SEGA acknowledged allegations that certain Sonic games for Android smartphones and tablets are leaking data, with the Tokyo, Japan-based video game company confirming it's investigating the matter. The supposed vulnerabilities were initially discovered by cybersecurity firm Pradeo who identified three games affected by them - Sonic the Hedgehog Classic, Sonic Dash, and Sonic Dash 2: Sonic Boom. The trio is said to collect geolocation data and device info, then sending it to uncertified servers. Out of three servers accepting the information that Pradeo says is likely being utilized for marketing purposes, two are used to host the Android/Inmobi.D advertisement library which is widely considered to be a security threat.

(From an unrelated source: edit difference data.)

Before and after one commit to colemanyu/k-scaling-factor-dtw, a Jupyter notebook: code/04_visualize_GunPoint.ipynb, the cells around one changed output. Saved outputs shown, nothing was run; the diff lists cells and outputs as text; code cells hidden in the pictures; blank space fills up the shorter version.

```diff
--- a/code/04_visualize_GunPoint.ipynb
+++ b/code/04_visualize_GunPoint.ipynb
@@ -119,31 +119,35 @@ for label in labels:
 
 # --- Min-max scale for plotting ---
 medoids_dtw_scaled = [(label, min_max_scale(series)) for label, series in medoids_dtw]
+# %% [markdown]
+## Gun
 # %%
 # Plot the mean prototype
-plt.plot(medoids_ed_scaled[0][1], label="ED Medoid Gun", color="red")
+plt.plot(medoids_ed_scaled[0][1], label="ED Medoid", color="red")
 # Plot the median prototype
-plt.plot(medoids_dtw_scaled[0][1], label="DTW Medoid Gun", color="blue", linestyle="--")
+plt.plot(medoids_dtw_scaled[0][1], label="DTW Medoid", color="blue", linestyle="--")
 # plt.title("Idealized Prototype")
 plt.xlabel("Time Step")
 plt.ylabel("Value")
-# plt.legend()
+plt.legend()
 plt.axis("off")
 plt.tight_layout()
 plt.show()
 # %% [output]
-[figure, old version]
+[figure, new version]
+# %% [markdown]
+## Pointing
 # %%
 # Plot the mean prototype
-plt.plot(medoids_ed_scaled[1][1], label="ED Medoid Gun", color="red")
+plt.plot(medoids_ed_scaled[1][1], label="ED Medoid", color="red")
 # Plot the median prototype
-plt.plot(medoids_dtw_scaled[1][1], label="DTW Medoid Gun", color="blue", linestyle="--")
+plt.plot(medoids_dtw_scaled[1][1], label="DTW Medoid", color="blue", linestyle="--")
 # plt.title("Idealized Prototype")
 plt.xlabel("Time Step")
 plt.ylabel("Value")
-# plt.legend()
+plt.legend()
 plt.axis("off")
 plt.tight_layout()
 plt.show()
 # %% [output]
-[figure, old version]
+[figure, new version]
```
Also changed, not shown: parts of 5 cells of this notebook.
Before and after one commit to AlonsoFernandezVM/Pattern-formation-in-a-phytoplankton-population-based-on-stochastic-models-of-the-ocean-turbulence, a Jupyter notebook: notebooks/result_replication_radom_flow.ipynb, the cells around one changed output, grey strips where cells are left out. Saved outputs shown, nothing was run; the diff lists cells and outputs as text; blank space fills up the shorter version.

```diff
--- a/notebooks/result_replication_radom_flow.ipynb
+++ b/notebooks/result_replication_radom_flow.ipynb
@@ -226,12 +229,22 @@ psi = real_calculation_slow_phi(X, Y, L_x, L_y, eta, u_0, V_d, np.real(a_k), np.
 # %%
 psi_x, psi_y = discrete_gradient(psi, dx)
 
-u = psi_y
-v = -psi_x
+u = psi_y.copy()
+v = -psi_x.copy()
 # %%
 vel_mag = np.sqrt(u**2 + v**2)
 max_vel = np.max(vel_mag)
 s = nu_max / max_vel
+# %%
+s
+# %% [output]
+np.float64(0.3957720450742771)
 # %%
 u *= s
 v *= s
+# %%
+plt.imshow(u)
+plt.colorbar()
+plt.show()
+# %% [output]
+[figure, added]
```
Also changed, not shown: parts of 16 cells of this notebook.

Pradeo identified two critical vulnerabilities in the process SEGA's Sonic games use to send data to uncertified servers, both of which make intercepting such sensitive packets by malicious third parties a realistic possibility. A number of other security issues were also identified as part of the company's probe into the three games, with Pradeo's researchers saying the encryption used by the software isn't as secure as it could be and certain vulnerabilities may not just lead to sensitive data ending up in the wrong hands but could also allow for denial of service attacks. Between 120 million and 600 million users could have had their data affected by the three games, based on the download estimates provided as part of their listings on the Google Play Store. Every Sonic game from SEGA has 15 vulnerabilities on average, according to the same research. None of the issues identified by the company appear to be affecting Sonic Runners Adventure, a new version of SEGA's autorunner revised and published by Gameloft.
It's presently unclear whether the vulnerabilities discovered by Pradeo are the responsibility of SEGA or one of its mobile advertising partners. In a statement provided to ZDNet, the company implied the latter scenario is more likely and didn't outright confirm the security firm's findings, having only said it's presently in the process of verifying their accuracy. The research itself doesn't claim tens or hundreds of millions of users had their data compromised but that the problematic Sonic games are allowing for such a scenario.